Saturday, June 22, 2013

Choosing Adversity

“Besides food and buildings, what do you miss most about home?”

That's what our counselor, Sam, asked me a couple weeks ago during the long drive to Kampala.

Without having to think about it, I told him that significantly more than either of those things, what I have the hardest time leaving behind is security; good healthcare, ambulances, police that I can put my trust in. 

After I explained this, he thought for a moment and responded,

“Why would you ever give that up?”

Good question, Sam.

The simple answer is that God asked me to and I learned a long time ago not to argue.

There are reasons besides that, of course, that made me want to come back…the kids, friends, the sense of purpose; let’s be honest, without those things I never would have had the courage to return. Why? This place is a pressure cooker; it brings out the best and the worst in all of us. The best parts of me, the parts the Holy Spirit has permeated, are there…but the worst…God help me, the worst…

Self-righteous judgement, arrogance and an inflated sense of my own superiority when I don’t agree with another organization or a person’s motives for being here; bitterness, anger and cynicism when I’m weary of the corruption and insecurity…these things come swiftly and easily in this place…ask anyone. Sometimes I have felt like it’d be easier to be home simply so I don’t have to deal with my own wicked heart and the way I respond to the tougher parts of my life here.      

But all this is a familiar story; one that if I remember correctly, I have told before…but I have since come to a different conclusion: 

Choosing to live in a place that brings out the worst in me…a blessing?

In a most visual and disgusting way, let me give an illustration…if you have an abscess, it is heat that draws the pus to the surface and only then can it be extracted…

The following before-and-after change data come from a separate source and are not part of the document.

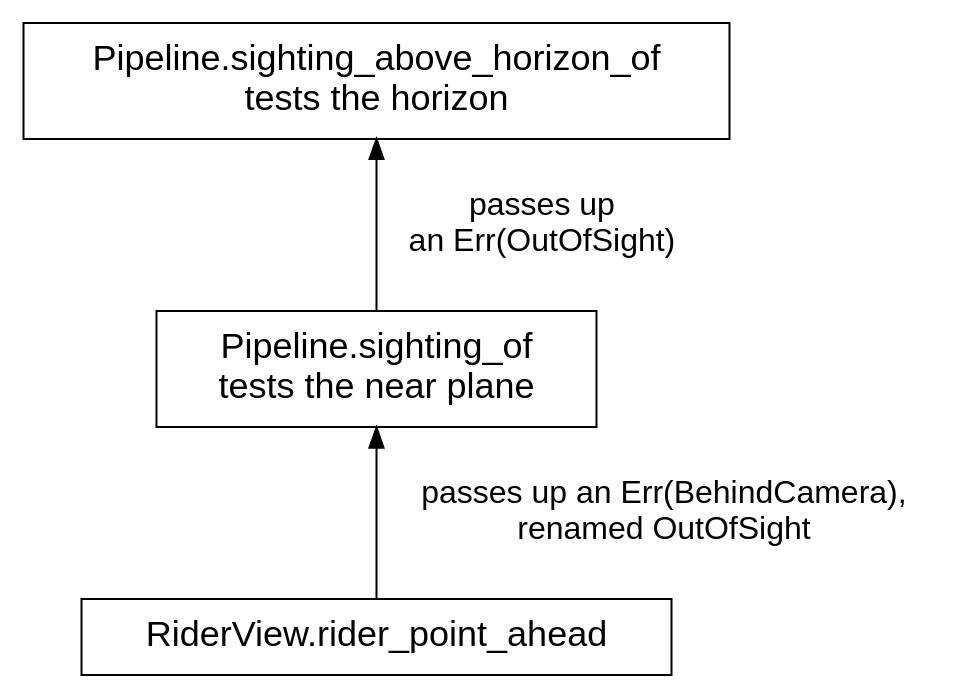
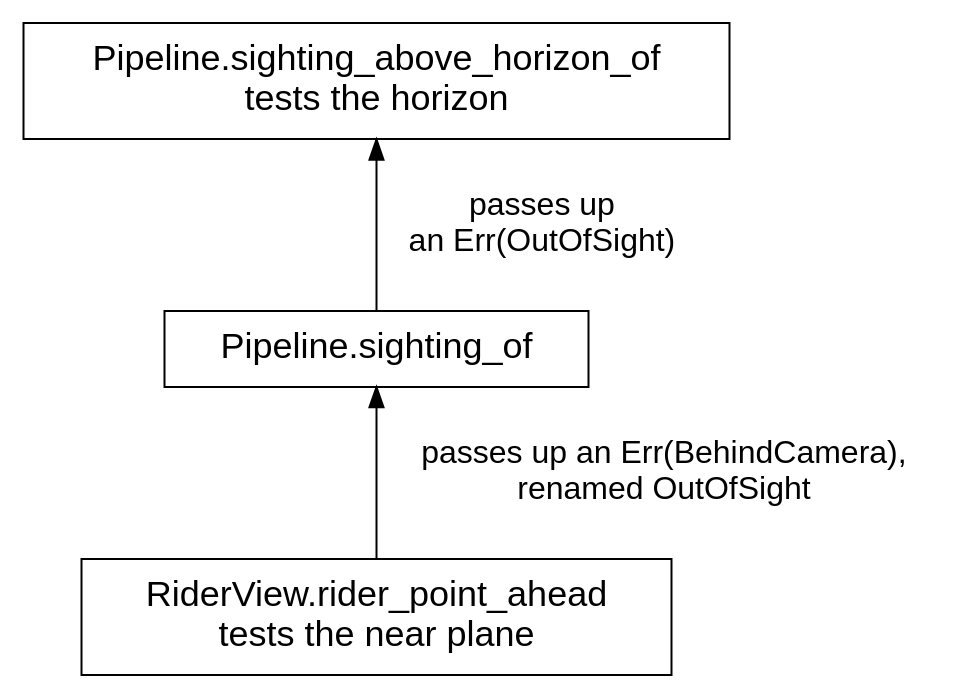
Before and after one commit to showell/roc-apps: the fourth of 31 diagrams in canvas_apps/safari/tutorial/tutorial.md, drawn with Graphviz. The commit also changed other lines of this file, not shown here.

````diff
--- a/canvas_apps/safari/tutorial/tutorial.md
+++ b/canvas_apps/safari/tutorial/tutorial.md
@@ -674,14 +674,14 @@
 ```dot
 digraph refusal {
   rankdir=TB;
   nodesep=0.6;
   ranksep=0.7;
   node [shape=box, fontname="Helvetica", fontsize=18, margin="0.25,0.12"];
   edge [fontname="Helvetica", fontsize=16];
   horizon [label="Pipeline.sighting_above_horizon_of\ntests the horizon"];
-  sighting [label="Pipeline.sighting_of\ntests the near plane"];
-  ahead [label="RiderView.rider_point_ahead"];
+  sighting [label="Pipeline.sighting_of"];
+  ahead [label="RiderView.rider_point_ahead\ntests the near plane"];
   horizon -> sighting [dir=back, label="  passes up\n  an Err(OutOfSight)"];
   sighting -> ahead [dir=back, label="  passes up an Err(BehindCamera),\n  renamed OutOfSight"];
 }
 ```
````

I recently had a situation where my pride was particularly highlighted and I sat there disgusted with myself, full of criticism and shame, until I felt God’s hand on my shoulder and a whisper…dear one, how will I ever cure the infection if I don’t first draw it out? I know it’s painful, but would you rather carry on never knowing you were ill and never understanding the source of your weariness?

I have begun to understand something more fully. Recognizing my sin and allowing it because it provides some sort of satisfaction or recognizing my sin and then simply feeling guilty about it, is exhausting. Recognizing my sin, choosing to not be satisfied with it, appreciating my inability to change my own heart, asking God for help and seeing the evidence of that change is nothing short of rejuvenating.

Although this concept isn’t exactly new to me, what’s new is that I am beginning to appreciate the hard situations that lead to the opportunity for these changes to take place. What’s more, I am beginning to recognize the maturity it takes to not allow myself those sins that facilitate a sense of superiority and not let the recognition of my sin deflate me.

So, Sam, why would I give it all up? Because God asked me to…yes…because this has become my home and I have a family here too…yes…because there is a purpose for me being here…yes…because I want to be in a place where I am tested, where the darkest parts of my heart are exposed and where I am brought to my knees, horrified by my own sin and depravity?…surprisingly…yes.